Our county school district recently announced that multiple teachers and students had their data stolen and posted on the dark web. There have been few details shared and no indication of exactly who or what is now available for others to see or purchase online. No doubt, our kids’ identities are at a higher risk now of being stolen than ever before.
In the past I’ve sporadically checked my sons’ credit reports, just to make sure no one is using them. I’m now in the process of checking their reports again and then freezing their credit.
Credit reports are documents that provide details about your credit, including your credit history, activity, and current status within your credit accounts. By reviewing your credit reports, you can see if others have opened credit accounts in your name or if any companies have mistakingly reported information about your accounts to the credit reporting agencies (e.g., like credit card bills or mortgage payments not getting paid on time).
You can check your credit reports (and those of your children) for free at annualcreditreport.com. According to U.S. law, you can get one free credit report from each credit reporting agency within a 12 month period. There are three major credit reporting agencies: Experian, TransUnion, and Equifax.

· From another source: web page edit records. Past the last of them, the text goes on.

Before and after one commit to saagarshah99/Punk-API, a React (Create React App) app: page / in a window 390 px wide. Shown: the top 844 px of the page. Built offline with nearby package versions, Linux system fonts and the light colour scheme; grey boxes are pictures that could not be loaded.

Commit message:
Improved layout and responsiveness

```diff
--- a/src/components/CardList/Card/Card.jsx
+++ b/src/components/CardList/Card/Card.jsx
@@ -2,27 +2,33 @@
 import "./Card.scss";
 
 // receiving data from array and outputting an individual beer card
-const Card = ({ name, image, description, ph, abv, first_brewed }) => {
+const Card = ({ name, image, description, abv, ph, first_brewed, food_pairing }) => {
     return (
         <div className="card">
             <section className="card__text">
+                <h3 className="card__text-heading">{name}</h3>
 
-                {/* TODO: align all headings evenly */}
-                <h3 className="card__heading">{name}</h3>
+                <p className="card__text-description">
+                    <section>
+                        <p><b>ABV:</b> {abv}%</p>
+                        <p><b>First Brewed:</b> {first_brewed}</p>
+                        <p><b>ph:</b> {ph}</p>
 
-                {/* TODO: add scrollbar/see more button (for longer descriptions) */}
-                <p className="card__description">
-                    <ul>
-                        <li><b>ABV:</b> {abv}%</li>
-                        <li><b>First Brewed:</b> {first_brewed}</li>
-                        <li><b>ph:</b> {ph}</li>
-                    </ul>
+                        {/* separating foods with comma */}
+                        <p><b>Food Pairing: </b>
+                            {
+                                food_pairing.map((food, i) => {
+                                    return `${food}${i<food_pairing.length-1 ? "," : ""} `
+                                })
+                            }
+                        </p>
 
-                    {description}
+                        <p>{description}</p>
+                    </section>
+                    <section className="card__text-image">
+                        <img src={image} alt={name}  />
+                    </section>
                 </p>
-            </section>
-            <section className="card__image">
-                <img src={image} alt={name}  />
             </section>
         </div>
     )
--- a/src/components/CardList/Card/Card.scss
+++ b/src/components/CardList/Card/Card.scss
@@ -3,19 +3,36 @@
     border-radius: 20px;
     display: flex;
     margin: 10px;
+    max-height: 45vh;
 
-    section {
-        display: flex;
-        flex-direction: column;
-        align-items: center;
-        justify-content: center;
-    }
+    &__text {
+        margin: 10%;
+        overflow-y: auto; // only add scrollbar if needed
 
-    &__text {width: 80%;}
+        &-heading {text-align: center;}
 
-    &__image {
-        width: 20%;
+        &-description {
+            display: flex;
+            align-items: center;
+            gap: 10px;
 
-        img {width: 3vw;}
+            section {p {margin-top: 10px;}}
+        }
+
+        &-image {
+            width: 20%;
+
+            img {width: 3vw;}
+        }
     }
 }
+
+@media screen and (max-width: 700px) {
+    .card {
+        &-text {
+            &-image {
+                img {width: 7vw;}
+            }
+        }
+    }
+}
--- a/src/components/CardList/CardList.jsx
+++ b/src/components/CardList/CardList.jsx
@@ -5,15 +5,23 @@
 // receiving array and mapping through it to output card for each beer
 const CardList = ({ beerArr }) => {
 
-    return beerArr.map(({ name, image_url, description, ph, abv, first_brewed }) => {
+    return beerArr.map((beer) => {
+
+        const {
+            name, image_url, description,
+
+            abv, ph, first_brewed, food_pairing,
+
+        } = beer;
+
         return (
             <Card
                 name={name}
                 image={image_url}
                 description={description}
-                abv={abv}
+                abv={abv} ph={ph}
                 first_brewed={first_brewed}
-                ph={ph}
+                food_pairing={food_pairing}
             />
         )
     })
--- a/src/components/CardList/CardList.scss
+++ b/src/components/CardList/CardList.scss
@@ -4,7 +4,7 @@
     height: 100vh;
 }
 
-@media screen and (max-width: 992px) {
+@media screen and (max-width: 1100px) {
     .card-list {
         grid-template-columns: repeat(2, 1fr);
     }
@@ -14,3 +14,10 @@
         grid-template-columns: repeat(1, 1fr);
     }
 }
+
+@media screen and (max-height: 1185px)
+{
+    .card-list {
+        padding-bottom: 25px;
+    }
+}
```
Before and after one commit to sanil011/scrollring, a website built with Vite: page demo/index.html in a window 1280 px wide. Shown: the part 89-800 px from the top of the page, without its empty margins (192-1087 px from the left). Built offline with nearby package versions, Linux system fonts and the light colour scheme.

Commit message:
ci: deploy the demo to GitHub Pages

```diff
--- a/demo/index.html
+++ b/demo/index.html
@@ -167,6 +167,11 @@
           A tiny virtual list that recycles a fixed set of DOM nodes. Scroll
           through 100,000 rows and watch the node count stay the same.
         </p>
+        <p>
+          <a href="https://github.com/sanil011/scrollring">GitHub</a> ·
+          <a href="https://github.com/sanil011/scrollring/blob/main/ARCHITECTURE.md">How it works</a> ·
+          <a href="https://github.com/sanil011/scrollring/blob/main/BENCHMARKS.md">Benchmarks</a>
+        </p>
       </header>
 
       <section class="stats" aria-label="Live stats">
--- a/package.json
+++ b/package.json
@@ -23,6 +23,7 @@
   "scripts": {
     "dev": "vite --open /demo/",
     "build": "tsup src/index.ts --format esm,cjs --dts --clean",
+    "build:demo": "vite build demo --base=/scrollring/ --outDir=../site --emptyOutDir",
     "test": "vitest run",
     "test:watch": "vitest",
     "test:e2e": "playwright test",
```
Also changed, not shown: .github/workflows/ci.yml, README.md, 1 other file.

If you wanted to be able to regularly check on your credit throughout the year, here’s how you could do it yourself for free. Every four months, request a credit report for each member of the family from one of the credit reporting agencies. So, for instance, in January request reports from Experian, in May go to TransUnion, and in September go to Equifax. I’d have to put this to-do item in my Cozi calendar so I wouldn’t forget.
Requesting a credit report is easy at annualcreditreport.com. You fill out a form, request which credit reporting agency you want a credit report from, and then answer a few security questions. Then you can review the report online to make sure the information presented is accurate. There are further directions on the credit report explaining what to do if you find an inaccuracy. I just requested and reviewed my credit report, and it literally took all of five minutes.
Visit the Consumer Financial Protection Bureau for more information about credit reports and how to read them.
A credit freeze stops potential creditors (like loan officers) from accessing your credit file. By placing a freeze on your credit, you can stop a bad actor from using your identity to open credit in your name (e.g., like a car loan or a credit card). Now, a credit freeze stops ALL potential creditors from accessing your credit file, and it doesn’t distinguish between illegitimate and legitimate requests. This means that you will need to unfreeze your account to access your credit (like when you want to apply for a home mortgage loan or refinance your credit card debt).
The Federal Trade Commission gives guidance on how to place a credit freeze at all three credit reporting agencies. Basically, you must visit each credit reporting agency’s website to follow their process to request a freeze. I just did it for myself, and it took about 5 minutes per site (while being regularly interrupted by Mr. 5 year old during his virtual school time).
To place a freeze on the kids’ accounts, I need to mail a letter or form, like the Minor Freeze Request Form for Equifax, to each reporting agency along with proof of their identity and mine. The other two credit reporting agencies have similar requirements, so if you collect the needed information from one credit reporting agency, you should have what you need for the others. That’s a bit of a pain in the neck, but it is manageable.
I figure the boys aren’t going to be accessing their credit any time soon, so we better protect it for them. All in, I think this task of running credit reports and freezing credit for all four of us will take me an hour or two of my time. It’s a well worth it return on investment for me to protect the entire family and give me some peace of mind.
Photo by Clint Patterson on Unsplash